Mar 06



When children misarticulate /s/, it is often in one of two ways:

-a frontal lisp (or ‘interdental lisp), occurs when the tongue comes out between the teeth (much like a ‘th’ sound).

-a lateral lisp, occurs when air comes out of the sides of the mouth rather than through the front of the mouth causing a slushy, distorted sounding /s/.

  • For a frontal lisp, encourage, teach or train the child to keep his/her ‘teeth together’. The following post from experienced speech-language pathologists offer great advice and tips:                                           (Exclusive /s/ technique)

  • For a lateral lisp, teach the child to direct the air though the front of the mouth.
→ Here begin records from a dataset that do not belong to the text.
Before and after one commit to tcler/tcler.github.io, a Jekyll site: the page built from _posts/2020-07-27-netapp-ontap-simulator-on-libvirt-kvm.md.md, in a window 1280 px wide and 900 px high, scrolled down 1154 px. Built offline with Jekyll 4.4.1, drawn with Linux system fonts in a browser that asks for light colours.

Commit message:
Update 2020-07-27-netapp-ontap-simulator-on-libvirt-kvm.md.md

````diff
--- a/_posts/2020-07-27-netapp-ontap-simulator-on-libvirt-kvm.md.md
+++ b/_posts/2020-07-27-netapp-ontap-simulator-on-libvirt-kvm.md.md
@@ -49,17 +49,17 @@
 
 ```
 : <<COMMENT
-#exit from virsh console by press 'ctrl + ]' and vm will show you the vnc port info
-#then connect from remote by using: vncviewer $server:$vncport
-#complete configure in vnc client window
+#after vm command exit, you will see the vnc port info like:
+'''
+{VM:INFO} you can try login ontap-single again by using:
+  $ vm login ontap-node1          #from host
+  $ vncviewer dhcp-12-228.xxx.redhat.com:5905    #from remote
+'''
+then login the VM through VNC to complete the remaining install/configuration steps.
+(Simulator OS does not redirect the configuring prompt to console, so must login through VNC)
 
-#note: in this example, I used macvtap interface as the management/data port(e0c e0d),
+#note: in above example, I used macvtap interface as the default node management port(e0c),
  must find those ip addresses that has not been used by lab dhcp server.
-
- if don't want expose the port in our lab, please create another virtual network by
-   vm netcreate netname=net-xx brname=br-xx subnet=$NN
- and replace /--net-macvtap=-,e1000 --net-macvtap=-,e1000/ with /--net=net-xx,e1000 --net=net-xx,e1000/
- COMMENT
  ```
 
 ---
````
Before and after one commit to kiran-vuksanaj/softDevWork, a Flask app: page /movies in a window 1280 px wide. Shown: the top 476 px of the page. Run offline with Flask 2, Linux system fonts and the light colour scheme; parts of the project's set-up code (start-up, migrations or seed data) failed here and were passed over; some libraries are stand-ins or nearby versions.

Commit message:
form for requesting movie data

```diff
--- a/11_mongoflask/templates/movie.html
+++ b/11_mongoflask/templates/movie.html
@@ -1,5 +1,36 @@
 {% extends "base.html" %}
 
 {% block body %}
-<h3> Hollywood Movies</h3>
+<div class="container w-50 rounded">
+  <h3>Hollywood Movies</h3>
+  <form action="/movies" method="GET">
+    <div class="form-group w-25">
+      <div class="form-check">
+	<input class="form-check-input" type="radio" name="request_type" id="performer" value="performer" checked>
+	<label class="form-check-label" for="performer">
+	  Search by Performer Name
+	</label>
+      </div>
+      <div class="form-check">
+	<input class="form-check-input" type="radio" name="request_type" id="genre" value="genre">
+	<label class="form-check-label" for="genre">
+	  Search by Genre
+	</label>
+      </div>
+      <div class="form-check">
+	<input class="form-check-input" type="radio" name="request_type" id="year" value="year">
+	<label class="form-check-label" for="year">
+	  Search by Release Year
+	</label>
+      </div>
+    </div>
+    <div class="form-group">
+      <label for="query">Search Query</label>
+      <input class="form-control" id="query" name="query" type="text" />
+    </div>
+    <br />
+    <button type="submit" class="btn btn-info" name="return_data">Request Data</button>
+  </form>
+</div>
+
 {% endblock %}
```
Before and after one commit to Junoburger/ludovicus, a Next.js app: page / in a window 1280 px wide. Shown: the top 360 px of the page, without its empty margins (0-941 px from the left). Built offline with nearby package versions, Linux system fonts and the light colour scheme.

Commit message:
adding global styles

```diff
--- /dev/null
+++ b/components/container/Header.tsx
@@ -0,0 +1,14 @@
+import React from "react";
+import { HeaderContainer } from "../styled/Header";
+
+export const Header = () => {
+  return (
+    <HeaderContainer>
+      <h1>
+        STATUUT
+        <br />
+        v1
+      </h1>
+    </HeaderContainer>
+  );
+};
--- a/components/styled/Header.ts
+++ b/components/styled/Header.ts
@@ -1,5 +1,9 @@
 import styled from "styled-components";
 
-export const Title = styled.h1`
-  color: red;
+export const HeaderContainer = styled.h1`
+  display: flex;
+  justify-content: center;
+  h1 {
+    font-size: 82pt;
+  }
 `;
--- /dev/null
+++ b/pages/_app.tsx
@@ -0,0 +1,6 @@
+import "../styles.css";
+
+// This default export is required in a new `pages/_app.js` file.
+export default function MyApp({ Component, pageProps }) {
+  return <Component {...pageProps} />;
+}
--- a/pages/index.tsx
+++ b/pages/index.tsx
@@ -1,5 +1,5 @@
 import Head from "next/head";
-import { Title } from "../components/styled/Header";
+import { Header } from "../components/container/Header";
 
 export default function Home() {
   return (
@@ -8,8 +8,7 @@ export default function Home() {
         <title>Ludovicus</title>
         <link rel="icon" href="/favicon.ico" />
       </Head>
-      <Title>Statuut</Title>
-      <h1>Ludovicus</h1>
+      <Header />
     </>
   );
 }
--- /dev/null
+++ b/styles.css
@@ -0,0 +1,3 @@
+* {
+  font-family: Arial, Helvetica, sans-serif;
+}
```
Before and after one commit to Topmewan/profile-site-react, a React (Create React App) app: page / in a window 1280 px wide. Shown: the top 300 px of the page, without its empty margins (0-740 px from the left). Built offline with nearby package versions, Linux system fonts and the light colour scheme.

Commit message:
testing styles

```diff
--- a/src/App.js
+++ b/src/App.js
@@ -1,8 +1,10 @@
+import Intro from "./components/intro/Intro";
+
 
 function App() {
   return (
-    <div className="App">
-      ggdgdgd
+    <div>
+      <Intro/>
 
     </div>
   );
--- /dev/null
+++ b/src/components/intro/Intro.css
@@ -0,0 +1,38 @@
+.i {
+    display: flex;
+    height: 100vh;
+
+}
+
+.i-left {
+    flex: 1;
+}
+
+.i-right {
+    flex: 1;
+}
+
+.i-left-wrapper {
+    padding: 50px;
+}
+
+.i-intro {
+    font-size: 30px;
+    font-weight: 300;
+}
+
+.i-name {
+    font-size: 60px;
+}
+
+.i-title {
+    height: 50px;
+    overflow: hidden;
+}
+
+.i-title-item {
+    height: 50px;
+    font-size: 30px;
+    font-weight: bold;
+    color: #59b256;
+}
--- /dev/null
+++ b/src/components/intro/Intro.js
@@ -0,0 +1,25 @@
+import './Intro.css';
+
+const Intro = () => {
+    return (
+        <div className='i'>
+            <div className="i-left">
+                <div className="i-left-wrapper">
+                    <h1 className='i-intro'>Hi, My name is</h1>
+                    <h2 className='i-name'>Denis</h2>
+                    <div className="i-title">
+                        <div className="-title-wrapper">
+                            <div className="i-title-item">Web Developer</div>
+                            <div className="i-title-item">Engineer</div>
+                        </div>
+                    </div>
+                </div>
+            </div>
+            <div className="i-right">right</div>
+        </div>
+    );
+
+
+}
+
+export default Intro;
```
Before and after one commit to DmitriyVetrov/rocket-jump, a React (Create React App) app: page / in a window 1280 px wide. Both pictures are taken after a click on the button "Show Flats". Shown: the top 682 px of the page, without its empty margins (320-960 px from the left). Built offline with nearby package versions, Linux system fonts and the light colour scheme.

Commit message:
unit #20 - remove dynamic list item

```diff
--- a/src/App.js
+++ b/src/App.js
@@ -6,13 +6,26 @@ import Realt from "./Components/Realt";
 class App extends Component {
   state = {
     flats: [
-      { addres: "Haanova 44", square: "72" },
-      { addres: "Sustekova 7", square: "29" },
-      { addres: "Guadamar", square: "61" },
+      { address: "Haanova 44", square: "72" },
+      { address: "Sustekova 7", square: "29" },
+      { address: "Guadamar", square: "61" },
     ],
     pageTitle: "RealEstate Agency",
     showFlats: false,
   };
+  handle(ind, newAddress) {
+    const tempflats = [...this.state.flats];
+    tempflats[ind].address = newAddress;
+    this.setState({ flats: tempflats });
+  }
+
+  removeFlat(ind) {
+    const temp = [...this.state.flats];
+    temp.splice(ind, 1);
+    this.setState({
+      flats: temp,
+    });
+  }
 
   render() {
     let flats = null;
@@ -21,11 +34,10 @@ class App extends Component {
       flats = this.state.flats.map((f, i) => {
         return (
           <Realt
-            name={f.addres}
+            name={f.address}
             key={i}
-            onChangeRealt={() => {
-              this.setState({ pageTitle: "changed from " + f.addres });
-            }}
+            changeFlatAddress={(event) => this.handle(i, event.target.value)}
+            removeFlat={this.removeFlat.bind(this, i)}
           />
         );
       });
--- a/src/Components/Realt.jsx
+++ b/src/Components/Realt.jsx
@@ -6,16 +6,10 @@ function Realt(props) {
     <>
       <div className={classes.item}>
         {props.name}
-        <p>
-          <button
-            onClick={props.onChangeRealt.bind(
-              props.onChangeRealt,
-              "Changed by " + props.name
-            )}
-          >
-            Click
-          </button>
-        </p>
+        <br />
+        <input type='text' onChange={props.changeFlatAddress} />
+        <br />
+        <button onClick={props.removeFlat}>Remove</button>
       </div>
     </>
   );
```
Some suggested strategies include ‘shaping the tongue like a butterfly’:

Butter fly position:

https://speech-language                                                     option=com_content&view=article&id=48:butterfly&catid=11:admin

or using a bite block:


For the /z/ sound, Carrie Clark from says to “use the same cues as /s/ but this time your child will need to hum or turn her voice on.  You can have her practice turning her voice on by humming a tune while saying the /s/ sound.”


To practice ‘th’ sounds, it is important for the child to protrude his/her tongue out between his teeth.  This is the only time the child is allowed to ‘stick out your tongue’!


To learn more about how to make the ‘th’ sounds, visit:

It’s always worthwhile to practice your child’s speech sounds at home.

Visit for well prepared materials to help your child practice his/her targeted speech sounds.

As always, if you have any questions or concerns about your child’s speech practice, talk with your school speech and language pathologist!

Jan 31

Articulation – /b/ and /p/


To produce the /b/ sound, use the following cues with your child.

  • Watch My Mouth (this will help him see what your lips are doing)
  • Put your lips together
  • Make your lips pop
  • Make your voice hum/Turn your voice on

Help your child push his lips together with his fingers if he’s having trouble getting them closed

If your child is having trouble with /p/, use the same cues as for /b/ but you will not tell her to turn her voice on.  You can have her whisper the sound if she’s making it sound like a /b/ instead of a /p/.
Jan 31

Articulation – /t/ and /d/


To produce the /t/ sound, have your child tap her tongue right behind her top, front teeth.  If your child is having trouble figuring out where to produce the /t/ sound, have your child tap her tongue right behind her top, front teeth.  If your child is having trouble figuring out where to put her tongue, use these techniques to show her the right place.

Touch the spot right behind the top, front teeth with a popsicle stick or sucker.  Then tell her to put her tongue in the same spot.

Put a sticky food, like peanut butter or marshmallow cream, on the spot right behind her top, front teeth.  Then, have her lick it off.  When you are describing that spot again, call it the sticky spot.


To produce the /d/ sound, you can use the same cues as the /t/ sound, but your child will need to turn his voice on.  Tell him this is the loud one.
Nov 08

Articulation Modeling

Each speech sound is produced differently with different parts of the mouth (tongues, lips, teeth).  For some kids, it is difficult to get their tongue in the right place to correctly produce a particular sound.  For most sounds you can easily show the child where to place their tongue or how to form their lips, for others it’s difficult to see inside someones mouth to see what they are doing.  A great visual resource to see how different speech sounds are produced in the mouth is the University of Iowa website:
Apr 29

ASHA Speech Sound Disorders: Articulation and Phonology

Most children make some mistakes as they learn to say new words. A speech sound disorder occurs when mistakes continue past a certain age. Every sound has a different range of ages when the child should make the sound correctly. Speech sound disorders include problems with articulation (making sounds) and phonological processes (sound patterns).

ASHA: Speech Sound Disorders